## [Task prompt]
Look through the records and copy each line with the string "Layout" in it.

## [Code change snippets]
■ ■ ■

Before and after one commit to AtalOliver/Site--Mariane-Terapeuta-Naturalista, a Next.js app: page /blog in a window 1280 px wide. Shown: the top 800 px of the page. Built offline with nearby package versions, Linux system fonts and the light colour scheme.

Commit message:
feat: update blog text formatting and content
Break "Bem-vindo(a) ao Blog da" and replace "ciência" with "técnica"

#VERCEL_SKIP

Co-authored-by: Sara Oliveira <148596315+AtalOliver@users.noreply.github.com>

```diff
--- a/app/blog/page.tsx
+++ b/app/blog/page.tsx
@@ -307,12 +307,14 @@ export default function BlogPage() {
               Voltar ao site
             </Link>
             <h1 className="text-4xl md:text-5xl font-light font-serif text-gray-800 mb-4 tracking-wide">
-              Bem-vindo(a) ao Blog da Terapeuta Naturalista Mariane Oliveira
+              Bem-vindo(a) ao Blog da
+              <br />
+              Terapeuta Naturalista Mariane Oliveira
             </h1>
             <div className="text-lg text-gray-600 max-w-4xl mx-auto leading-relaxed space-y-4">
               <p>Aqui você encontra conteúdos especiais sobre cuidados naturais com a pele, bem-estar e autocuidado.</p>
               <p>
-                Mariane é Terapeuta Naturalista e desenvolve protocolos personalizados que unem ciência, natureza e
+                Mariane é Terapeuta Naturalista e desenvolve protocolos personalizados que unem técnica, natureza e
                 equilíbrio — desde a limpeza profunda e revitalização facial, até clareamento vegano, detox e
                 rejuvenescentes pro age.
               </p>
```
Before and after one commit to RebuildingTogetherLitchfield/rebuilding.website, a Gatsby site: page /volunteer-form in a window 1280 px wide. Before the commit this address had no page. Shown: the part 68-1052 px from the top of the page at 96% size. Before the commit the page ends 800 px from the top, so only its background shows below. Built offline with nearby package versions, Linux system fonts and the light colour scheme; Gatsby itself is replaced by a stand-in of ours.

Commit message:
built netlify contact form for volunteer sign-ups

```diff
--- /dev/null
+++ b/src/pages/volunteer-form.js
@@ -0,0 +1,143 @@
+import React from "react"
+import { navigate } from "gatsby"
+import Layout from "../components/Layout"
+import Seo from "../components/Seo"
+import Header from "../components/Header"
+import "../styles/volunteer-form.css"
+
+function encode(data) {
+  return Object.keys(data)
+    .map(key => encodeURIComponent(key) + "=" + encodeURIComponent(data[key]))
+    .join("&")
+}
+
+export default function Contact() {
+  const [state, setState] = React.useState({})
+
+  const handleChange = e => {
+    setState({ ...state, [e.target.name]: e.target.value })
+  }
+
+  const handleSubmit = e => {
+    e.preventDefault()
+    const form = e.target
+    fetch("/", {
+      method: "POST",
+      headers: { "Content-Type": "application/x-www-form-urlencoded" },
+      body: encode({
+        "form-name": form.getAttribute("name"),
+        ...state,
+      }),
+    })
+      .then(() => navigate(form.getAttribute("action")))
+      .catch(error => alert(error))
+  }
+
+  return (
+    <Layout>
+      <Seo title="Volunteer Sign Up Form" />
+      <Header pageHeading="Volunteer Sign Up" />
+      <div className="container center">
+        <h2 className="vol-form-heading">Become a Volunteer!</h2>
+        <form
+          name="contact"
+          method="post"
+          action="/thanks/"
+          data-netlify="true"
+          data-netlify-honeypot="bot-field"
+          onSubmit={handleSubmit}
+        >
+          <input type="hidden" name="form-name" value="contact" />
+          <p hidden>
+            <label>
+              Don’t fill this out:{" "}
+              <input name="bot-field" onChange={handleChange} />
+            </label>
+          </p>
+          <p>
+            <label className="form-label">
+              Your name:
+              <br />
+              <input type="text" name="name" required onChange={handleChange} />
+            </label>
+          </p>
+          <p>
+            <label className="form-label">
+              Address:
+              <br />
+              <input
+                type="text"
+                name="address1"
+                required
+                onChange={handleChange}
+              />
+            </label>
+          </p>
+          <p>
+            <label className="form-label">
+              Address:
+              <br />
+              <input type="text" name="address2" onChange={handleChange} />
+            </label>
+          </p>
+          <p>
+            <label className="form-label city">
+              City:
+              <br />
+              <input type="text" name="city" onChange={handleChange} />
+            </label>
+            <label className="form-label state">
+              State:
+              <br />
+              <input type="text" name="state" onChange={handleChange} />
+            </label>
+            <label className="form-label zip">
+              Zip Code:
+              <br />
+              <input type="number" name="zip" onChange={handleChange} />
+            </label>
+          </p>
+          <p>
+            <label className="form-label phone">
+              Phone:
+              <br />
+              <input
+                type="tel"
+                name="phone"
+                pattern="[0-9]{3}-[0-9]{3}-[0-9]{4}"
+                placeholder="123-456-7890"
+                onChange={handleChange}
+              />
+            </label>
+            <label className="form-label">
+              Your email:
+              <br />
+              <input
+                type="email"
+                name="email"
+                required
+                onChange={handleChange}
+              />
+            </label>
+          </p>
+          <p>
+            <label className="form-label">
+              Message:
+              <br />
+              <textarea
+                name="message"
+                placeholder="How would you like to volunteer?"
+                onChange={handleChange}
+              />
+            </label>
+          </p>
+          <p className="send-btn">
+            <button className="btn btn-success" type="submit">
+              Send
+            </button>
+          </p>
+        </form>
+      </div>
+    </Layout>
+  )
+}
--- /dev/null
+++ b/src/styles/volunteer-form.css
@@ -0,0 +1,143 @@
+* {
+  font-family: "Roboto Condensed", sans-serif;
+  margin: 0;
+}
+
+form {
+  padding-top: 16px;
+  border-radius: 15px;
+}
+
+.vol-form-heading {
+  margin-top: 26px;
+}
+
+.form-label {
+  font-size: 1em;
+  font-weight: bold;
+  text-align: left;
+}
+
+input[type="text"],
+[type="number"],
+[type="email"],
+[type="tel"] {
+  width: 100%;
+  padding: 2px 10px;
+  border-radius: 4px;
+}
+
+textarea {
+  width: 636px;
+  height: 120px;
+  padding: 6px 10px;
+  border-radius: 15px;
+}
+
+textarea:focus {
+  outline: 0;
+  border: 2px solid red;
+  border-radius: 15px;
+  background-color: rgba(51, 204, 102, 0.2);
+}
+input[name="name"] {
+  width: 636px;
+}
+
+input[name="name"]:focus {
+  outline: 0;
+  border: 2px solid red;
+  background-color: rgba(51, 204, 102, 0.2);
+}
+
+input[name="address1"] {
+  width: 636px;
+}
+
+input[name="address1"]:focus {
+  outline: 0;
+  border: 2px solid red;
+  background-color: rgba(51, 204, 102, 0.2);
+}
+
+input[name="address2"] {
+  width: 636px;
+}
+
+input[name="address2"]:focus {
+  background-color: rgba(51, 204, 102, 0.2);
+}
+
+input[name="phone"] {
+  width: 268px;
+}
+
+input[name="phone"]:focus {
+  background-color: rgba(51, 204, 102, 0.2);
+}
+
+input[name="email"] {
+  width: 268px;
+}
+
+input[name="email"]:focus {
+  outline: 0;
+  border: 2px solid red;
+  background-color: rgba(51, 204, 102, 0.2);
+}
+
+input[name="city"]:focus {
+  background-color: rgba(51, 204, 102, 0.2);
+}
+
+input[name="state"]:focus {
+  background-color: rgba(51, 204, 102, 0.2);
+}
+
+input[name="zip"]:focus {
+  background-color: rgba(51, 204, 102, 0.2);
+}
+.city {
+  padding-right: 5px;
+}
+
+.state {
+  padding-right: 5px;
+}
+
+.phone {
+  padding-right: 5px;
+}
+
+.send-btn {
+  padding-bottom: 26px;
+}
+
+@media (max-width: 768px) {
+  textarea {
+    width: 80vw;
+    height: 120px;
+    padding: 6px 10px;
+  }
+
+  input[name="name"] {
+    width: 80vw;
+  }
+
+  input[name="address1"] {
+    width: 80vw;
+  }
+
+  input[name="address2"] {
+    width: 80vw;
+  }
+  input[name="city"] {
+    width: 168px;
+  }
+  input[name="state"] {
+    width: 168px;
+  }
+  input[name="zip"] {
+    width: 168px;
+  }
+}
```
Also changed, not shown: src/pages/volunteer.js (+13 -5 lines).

■ ■ ■

## [Response below]
+import Layout from "../components/Layout"
+    <Layout>
+    </Layout>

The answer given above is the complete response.